Dynamic Atomic Force Microscopy (AFM) is typically performed at amplitudes that are quite large compared to the measured interaction range. This complicates the data interpretation as measurements become highly non-linear. A new dynamic AFM technique in which ultra-small amplitudes are used (as low as 0.15 Angstrom) is able to linearize measurements of nanomechanical phenomena in ultra-high vacuum (UHV) and in liquids. Using this new technique we have measured single atom bonding, atomic-scale dissipation and molecular ordering in liquid layers, including water.
A room temperature scanning micro-Hall probe microscope (RT-SHPM) was used for imaging stray magnetic field fluctuations at the surfaces of strontium ferrite permanent magnets (SFM) in the presence of external bias fields. The RT-SHPM enables the extremely fast, non-invasive, and quantitative measurement of localized surface magnetic fields on the sub-micron-scale. A 0.8 × 0.8 μm2 GaAs/AlGaAs micro-Hall probe (300K Hall coefficient =0.3ω/G; field sensitivity=0.04 G/√Hz ) with an integrated STM tip for precise vertical positioning was used as a magnetic field sensor. External bias fields (Hex) of up to 2700 Oe were applied parallel to the easy and hard axes of thermally demagnetized SFMs. Sample areas of up to 50×50 μm were imaged at a height of 0.3 μm above the SFM surface for each Hex, with scan speeds of approximately one frame/second (128×128 pixels) enabling quasi-real time imaging in synchronization with bias field changes. RT-SHPM images of surfaces normal to the easy axis of demagnetized samples at Hex=0, clearly showed the presence of 8-15 μm sized domains and stray magnetic field fluctuations of ±200G; images of surfaces normal to the hard axis showed 20 μm sized domains with magnetic field fluctuations of ±100G. Pronounced domain movement and rotation was observed for surfaces normal to the easy axis at bias fields above 700 Oe applied along the easy axis. A good correlation was found between domain movement and vibrating sample magnetometer hysteresis measurements. The RT-SHPM system was demonstrated to be a valuable tool for the direct and non-invasive study of micro-magnetic phenomena in ferromagnetic materials.
A new type of AFM is presented which allows for direct measurements of nanomechanical properties in ultra-high vacuum and liquid environments. The AFM is also capable of atomic-scale imaging of force gradients. This is achieved by vibrating a stiff lever at very small amplitudes of less than 1 Å (peak-to-peak) at a sub-resonance amplitude. This linearizes the measurement and makes the interpretation of the data straight-forward. At the atomic scale, interaction force gradients are measured which are consistent with the observation of single atomic bonds. Also, atomic scale damping is observed which rapidly rises with the tip-sample separation. A mechanism is proposed to explain this damping in terms of atomic relaxation in the tip. We also present recent results in water where we were able to measure the mechanical response due to the molecular ordering of water close to an atomically flat surface.

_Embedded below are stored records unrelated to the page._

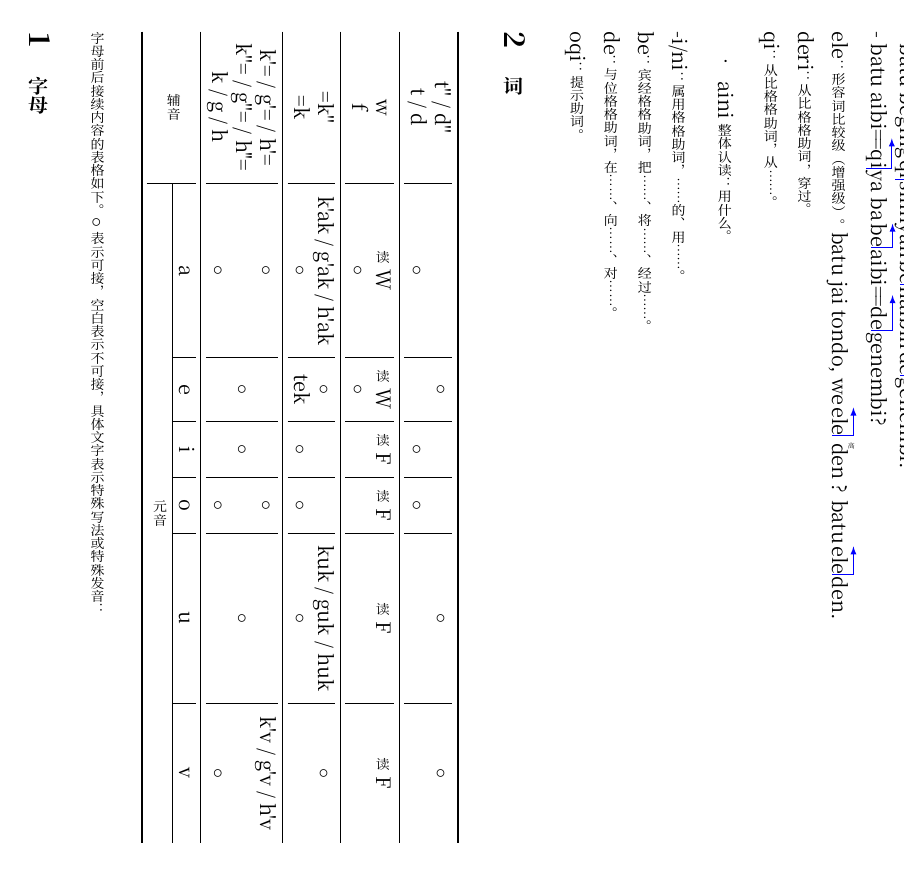
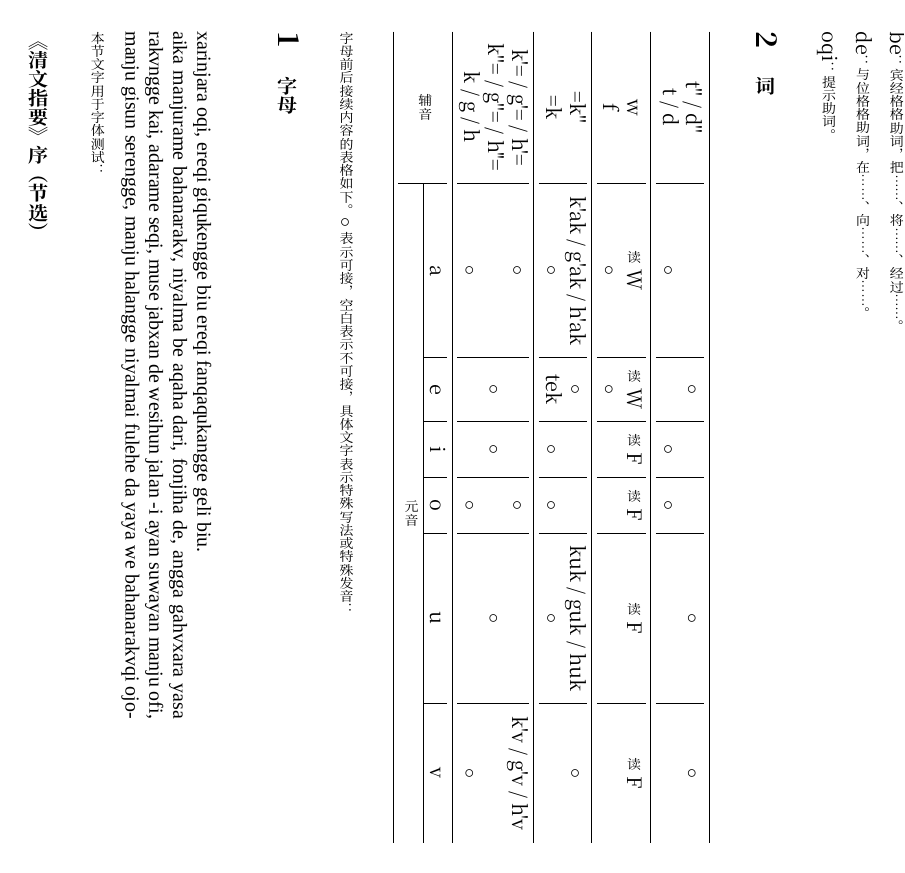
Before and after one commit to ErSanSan233/latex-manju-note, a LaTeX document (manju-gisun-note.tex, which reads note/font-test.tex): page 1 of 5 before the commit and page 1 of 6 after it. Compiled offline with XeLaTeX; a missing font is replaced by an installed copy or a similar font.

Commit message:
add mj and daicing mapping

```diff
--- a/manju-gisun-note.tex
+++ b/manju-gisun-note.tex
@@ -62,6 +62,16 @@
     Scale = 0.7]
     {NotoSerifCJKtc-Regular}
 
+% daicing字体适配
+\setfontfamily\daicinground[
+    Mapping = daicing-to-manju,
+    Scale=1]
+    {DaicingRound}
+
+\setfontfamily\mj[
+    Mapping = mj-to-manju]
+    {Modern-manJu-Round}
+
 % \setlength{\parskip}{0.5cm}
 %#endregion
 
@@ -86,14 +96,19 @@
 }
 
 %双语展示
-\newcommand{\bil}[2]{
-    \raisebox{0.8em}[0pt][0pt]{\makebox[0cm][l]{\tiny #2}}\mbox{#1}
+\newcommand{\bil}[2]{%
+    \raisebox{0.8em}[0pt][0pt]{\makebox[0cm][l]{\tiny #2}}\mbox{#1}%
 }
 
 %照抄西文
 \newcommand{\lat}[1]{
     {\latin #1}
 }
+
+% %特殊字体尝试
+% \newcommand{\dcr}[1]{
+%     {\daicinground #1}
+% }
 
 %表格合并列
 % \newcommand*{\mrow}[2]{
--- /dev/null
+++ b/note/font-test.tex
@@ -0,0 +1,5 @@
+\section*{《清文指要》序（节选）}
+
+本节文字用于字体测试：
+
+{\mj manju gisun serengge, manju halangge niyalmai fulehe da yaya we bahanarakvqi ojorakvngge kai, adarame seqi, muse jabxan de wesihun jalan -i ayan suwayan manju ofi, aika manjurame bahanarakv, niyalma be aqaha dari, fonjiha de, angga gahvxara yasa xarinjara oqi, ereqi giqukengge biu ereqi fanqaqukangge geli biu.}
```
Also changed, not shown: manju-gisun-note.pdf, manju-gisun-note.tex (2 more changed lines), 4 other files.
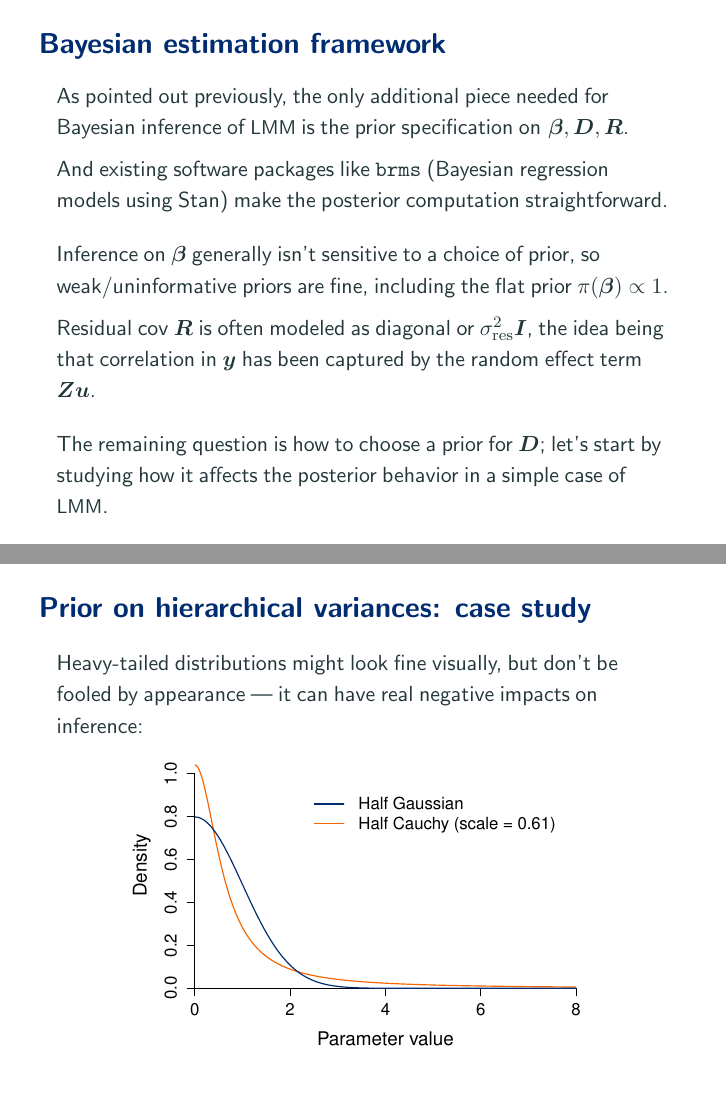
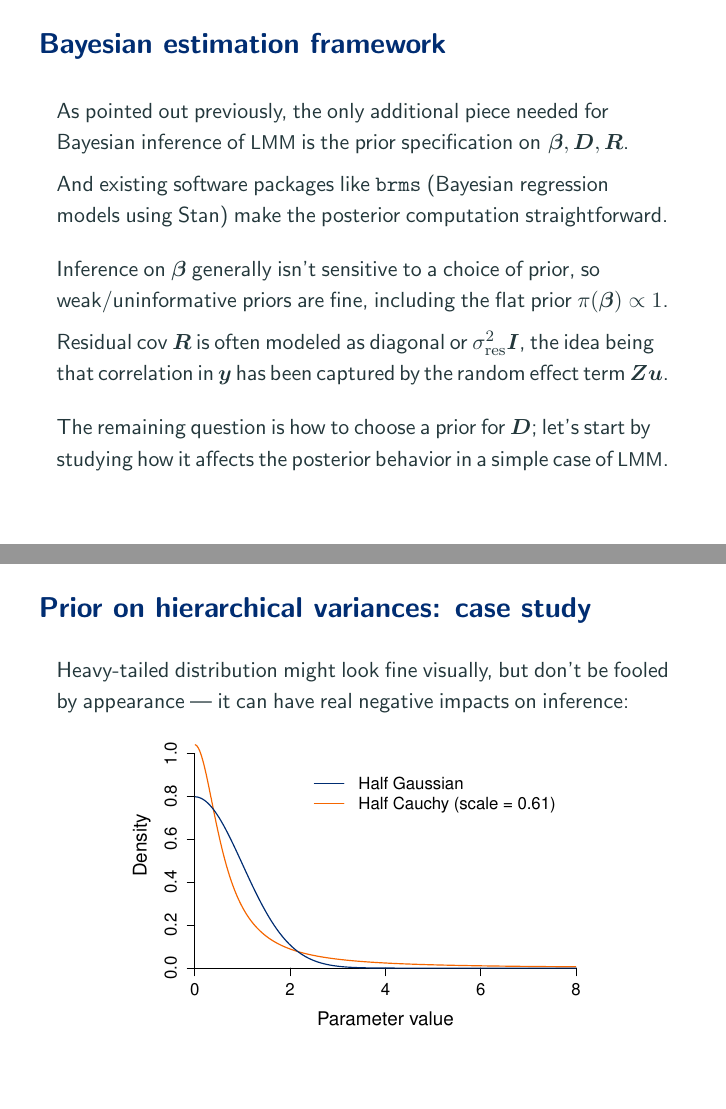
Before and after one commit to aki-nishimura/bayes-advanced-intro, LaTeX slides (lecture/hierarchical_modeling.tex): pages 29 and 38 of 39, joined at a grey line. Compiled offline with pdfLaTeX.

Commit message:
Tighten wording/inter-word spacing as needed

```diff
--- a/lecture/hierarchical_modeling.tex
+++ b/lecture/hierarchical_modeling.tex
@@ -1039,11 +1039,15 @@ And existing software packages like \texttt{brms} (Bayesian regression models us
 \medskip
 Inference on $\bbeta$ generally isn't sensitive to a choice of prior, so weak/uninformative priors are fine, including the flat prior $\density(\bbeta) \propto 1$.
 
+\tightSpacing[.48ex]{%
 Residual cov $\bm{R}$ is often modeled as diagonal or $\sigma_\mathrm{res}^2 \Id$, the idea being that correlation in $\by$ has been captured by the random effect term $\bZ \bm{\randEff}$.
+}%
 
 \medskip
+\tightSpacing[.48ex]{%
 The remaining question is how to choose a prior for $\bm{\RandEffVar}$;
 let's start by studying how it affects the posterior behavior in a simple case of \smallCap{lmm}.
+}%
 \end{frame}
 
 \renewcommand{\frametitleText}{Prior on hierarchical variances: case study}
@@ -1250,7 +1258,7 @@ H & 12  & 18 \\
 
 \begin{frame}
 \frametitle{\frametitleText}
-Heavy-tailed distributions might look fine visually, but don't be fooled by appearance --- it can have real negative impacts on inference:
+Heavy-tailed distribution might look fine visually, but don't be fooled by appearance --- it can have real negative impacts on inference:
 \vspace*{-1.7\baselineskip}
 \begin{figure}
 \centering
```
Also changed, not shown: lecture/hierarchical_modeling.tex (4 more changed lines).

Email your librarian or administrator to recommend adding this to your organisation's collection.